ATLANTA – The number of Hispanic organ donors in the United States has increased thanks to educational campaigns in Spanish, but this effort is still not sufficient given the need.
According to the United Network for Organ Sharing, 110,667 patients in the United States, including Puerto Rico and the U.S. Virgin Islands, are waiting for a transplant.
Getting an organ is almost a miracle, according to Martina Castañeda, who three years ago received a kidney transplant.
“They told me about (Atlanta’s) Emory Hospital and said it had a gift from God for me, I was on a three-month waiting list. It was a blessing,” she tells Efe.
In Georgia at least 3,000 patients are waiting for an organ donation, says Carlos Castro, coordinator of the LifeLink organization’s link for Hispanic donors.
“In 2006, for every 60 people who said they wanted to be donors in Georgia, four were Latinos, which increased in 2010 to eight (out of every 60),” Castro says, adding that the main reason for such a low percentage of Latino donors was the lack of information and religiously based misconceptions.

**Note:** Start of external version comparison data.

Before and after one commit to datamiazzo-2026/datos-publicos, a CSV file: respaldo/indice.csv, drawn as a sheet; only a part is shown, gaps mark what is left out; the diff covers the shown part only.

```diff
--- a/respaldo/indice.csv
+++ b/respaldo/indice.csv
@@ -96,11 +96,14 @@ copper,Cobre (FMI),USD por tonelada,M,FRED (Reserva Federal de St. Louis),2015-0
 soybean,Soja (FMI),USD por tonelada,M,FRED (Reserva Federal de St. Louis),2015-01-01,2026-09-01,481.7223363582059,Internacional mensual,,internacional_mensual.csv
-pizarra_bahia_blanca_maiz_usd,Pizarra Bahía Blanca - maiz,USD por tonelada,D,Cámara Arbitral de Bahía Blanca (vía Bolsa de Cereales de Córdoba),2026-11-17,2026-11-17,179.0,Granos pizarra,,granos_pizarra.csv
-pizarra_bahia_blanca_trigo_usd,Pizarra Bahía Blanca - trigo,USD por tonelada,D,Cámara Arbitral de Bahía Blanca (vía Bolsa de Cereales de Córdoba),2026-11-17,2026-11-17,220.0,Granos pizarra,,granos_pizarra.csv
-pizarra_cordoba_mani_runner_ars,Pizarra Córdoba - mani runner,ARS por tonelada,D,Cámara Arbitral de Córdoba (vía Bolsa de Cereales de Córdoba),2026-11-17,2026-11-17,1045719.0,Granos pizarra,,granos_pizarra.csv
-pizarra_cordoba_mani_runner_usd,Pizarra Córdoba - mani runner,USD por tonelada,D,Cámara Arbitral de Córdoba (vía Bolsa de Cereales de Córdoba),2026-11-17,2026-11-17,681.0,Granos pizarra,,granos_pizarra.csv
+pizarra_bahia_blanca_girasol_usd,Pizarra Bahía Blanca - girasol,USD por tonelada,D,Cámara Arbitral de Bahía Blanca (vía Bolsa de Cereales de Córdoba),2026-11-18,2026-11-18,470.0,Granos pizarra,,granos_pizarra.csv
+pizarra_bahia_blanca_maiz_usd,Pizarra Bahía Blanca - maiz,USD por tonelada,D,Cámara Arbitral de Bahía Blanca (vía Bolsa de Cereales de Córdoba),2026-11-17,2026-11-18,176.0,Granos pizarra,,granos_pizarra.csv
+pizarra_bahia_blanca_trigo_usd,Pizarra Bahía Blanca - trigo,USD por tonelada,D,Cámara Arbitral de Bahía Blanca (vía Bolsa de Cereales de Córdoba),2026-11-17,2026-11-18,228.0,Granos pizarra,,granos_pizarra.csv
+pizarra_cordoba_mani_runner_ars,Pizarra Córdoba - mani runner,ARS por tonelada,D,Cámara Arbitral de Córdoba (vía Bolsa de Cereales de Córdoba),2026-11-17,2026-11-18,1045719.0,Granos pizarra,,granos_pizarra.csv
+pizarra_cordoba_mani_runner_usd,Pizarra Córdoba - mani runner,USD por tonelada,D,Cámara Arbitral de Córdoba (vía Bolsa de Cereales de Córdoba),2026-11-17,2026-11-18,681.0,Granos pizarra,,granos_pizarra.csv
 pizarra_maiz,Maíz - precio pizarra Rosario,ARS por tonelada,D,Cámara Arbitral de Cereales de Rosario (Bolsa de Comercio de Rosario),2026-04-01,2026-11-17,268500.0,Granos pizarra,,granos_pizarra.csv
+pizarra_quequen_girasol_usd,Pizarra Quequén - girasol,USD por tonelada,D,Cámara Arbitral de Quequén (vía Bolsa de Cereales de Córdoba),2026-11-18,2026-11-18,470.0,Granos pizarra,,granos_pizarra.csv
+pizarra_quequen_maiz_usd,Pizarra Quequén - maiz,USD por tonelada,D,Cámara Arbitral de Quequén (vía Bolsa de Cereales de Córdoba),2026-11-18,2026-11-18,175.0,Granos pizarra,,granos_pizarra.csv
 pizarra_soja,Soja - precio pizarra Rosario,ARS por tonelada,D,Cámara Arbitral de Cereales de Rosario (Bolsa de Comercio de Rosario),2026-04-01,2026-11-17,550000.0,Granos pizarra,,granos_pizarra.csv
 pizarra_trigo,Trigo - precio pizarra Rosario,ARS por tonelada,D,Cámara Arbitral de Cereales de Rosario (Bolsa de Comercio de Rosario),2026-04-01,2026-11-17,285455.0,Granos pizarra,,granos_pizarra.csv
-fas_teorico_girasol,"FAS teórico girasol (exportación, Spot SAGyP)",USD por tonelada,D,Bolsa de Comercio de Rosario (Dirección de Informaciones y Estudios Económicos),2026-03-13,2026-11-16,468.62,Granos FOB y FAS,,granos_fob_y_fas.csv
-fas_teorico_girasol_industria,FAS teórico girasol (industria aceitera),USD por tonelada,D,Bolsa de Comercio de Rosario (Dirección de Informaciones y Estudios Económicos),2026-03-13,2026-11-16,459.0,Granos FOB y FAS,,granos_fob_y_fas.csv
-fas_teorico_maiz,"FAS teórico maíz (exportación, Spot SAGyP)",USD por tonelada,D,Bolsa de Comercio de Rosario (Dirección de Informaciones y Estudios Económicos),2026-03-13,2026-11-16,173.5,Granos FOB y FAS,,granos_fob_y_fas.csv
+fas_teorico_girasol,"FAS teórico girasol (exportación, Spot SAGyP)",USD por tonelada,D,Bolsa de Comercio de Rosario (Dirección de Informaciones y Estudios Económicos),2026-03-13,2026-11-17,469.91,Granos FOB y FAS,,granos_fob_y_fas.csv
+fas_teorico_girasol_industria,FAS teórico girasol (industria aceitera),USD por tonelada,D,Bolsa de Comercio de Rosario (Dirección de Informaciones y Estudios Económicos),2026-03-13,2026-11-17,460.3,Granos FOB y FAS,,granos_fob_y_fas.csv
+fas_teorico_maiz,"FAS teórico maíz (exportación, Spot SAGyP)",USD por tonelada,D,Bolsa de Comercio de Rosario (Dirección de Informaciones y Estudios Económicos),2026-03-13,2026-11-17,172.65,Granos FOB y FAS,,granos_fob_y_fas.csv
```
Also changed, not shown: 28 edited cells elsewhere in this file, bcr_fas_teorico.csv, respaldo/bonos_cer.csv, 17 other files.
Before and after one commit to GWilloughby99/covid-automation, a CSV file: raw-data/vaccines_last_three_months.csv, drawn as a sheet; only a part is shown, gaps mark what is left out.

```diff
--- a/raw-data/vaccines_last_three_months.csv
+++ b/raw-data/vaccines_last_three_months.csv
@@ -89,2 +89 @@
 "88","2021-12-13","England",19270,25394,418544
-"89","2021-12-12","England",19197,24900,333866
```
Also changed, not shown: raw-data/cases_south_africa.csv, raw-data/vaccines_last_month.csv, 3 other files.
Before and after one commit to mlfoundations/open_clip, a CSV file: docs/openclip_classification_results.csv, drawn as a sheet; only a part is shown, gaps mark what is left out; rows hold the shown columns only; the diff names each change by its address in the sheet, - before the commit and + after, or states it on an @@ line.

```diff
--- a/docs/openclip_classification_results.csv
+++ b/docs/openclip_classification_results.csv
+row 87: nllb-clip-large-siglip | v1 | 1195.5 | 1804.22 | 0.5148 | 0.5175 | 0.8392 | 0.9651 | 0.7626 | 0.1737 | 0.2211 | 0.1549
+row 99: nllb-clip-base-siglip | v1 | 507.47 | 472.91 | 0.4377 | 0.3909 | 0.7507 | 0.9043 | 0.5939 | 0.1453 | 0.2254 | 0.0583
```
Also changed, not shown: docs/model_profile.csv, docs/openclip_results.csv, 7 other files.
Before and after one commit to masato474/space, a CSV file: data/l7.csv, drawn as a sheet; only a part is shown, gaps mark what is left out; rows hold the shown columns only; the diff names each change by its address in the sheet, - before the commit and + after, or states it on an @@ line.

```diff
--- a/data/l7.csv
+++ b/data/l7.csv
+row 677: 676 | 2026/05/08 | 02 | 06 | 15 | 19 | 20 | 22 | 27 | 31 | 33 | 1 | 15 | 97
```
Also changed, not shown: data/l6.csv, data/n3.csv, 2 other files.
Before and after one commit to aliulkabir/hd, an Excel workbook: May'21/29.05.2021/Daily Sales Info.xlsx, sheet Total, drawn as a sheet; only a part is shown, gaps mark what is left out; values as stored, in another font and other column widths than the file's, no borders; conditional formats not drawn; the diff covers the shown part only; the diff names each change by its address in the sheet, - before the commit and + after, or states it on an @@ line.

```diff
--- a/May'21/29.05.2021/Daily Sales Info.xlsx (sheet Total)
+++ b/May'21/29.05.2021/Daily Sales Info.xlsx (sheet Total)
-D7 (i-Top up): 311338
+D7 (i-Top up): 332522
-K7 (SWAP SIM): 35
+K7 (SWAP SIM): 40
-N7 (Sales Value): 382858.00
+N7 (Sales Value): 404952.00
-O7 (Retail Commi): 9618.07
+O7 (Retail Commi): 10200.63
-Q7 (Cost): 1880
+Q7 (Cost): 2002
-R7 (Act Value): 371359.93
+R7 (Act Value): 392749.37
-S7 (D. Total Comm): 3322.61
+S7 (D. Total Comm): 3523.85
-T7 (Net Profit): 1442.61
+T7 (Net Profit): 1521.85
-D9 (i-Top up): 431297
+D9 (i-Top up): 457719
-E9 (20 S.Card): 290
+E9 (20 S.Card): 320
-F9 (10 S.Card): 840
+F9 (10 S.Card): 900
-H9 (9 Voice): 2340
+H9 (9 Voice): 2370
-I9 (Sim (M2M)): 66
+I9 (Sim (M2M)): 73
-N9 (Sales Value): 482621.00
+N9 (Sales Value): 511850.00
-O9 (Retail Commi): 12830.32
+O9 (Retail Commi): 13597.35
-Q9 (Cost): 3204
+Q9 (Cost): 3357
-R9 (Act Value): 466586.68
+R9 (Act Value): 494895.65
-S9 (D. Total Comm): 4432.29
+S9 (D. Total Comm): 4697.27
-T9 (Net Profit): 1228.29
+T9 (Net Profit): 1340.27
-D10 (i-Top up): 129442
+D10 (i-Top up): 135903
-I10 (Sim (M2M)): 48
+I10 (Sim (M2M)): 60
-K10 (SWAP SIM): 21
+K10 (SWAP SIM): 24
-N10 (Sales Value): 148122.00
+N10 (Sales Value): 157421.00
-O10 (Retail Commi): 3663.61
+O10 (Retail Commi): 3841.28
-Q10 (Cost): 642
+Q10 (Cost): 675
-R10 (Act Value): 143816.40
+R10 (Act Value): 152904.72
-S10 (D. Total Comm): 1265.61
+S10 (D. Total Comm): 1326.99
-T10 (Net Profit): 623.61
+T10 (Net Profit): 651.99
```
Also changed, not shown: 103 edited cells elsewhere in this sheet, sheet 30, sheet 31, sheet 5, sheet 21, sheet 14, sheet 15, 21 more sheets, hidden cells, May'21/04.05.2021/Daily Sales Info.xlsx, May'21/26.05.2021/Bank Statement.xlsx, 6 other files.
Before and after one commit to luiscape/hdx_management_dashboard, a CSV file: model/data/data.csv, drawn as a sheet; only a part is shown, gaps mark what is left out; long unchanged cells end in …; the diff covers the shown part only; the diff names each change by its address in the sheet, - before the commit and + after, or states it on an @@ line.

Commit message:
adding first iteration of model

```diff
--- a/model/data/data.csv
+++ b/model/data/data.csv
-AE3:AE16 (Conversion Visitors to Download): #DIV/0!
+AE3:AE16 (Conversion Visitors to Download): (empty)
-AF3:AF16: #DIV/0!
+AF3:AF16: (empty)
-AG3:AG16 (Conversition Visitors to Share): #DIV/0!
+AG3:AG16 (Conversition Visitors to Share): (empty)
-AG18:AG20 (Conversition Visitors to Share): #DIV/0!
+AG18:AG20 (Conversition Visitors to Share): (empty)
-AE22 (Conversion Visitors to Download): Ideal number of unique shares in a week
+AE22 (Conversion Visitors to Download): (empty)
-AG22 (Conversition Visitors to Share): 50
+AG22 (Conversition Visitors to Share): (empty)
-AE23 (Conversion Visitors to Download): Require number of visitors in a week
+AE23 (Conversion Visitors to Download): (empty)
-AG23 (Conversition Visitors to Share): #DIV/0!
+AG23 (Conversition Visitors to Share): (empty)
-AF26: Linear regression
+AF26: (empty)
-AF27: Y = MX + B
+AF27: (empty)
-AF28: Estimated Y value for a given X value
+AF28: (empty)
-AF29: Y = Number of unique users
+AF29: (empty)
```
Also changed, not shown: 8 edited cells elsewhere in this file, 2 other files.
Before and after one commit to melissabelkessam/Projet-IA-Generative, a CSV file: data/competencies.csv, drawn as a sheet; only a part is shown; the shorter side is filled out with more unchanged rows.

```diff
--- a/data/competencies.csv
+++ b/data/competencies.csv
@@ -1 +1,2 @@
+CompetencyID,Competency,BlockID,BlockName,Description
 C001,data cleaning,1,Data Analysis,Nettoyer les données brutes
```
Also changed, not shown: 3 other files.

Castro says that many Hispanics wonder if organ donors can rise again for the Last Judgment since their bodies are incomplete, to which the coordinator answers that, as the Catholic Church tells us, resurrection is spiritual and not physical.
Castañeda says she also heard that some people think that if they sign up as donors and have an accident, they’ll no doubt be killed to have their organs extracted.
But the lack of donors isn’t the only reason why many patients die waiting for an organ – the high cost of transplants is another obstacle to staying alive.
A heart transplant, for example, can cost as much as $287,000 depending on the hospital. And a kidney transplant can cost $51,000.
Castañeda lived through it all and at the same time saw how other patients were unable to wait long enough and died – that’s why she considers that the best gift she ever received was the kidney from the donor’s family that gave her a second chance.
“My life changed, now I can do things I couldn’t do when I was on dialysis, things like swimming and going to the beach. Now it’s happiness itself to be in a swimming pool,” she says.
Castro says that though the number of Hispanic donors in the United States has increased thanks to educational campaigns in Spanish, the lack of a real donor culture has made the increase of names on this list go very slow.
He says that whoever wants to help save a life can do so with a donor card.
“You don’t need a Social Security number or an American passport. Just put down your information, where you live, your name, and, where it says identity document, put the number of your passport from your country of origin or your consular registration number,” he says. EFE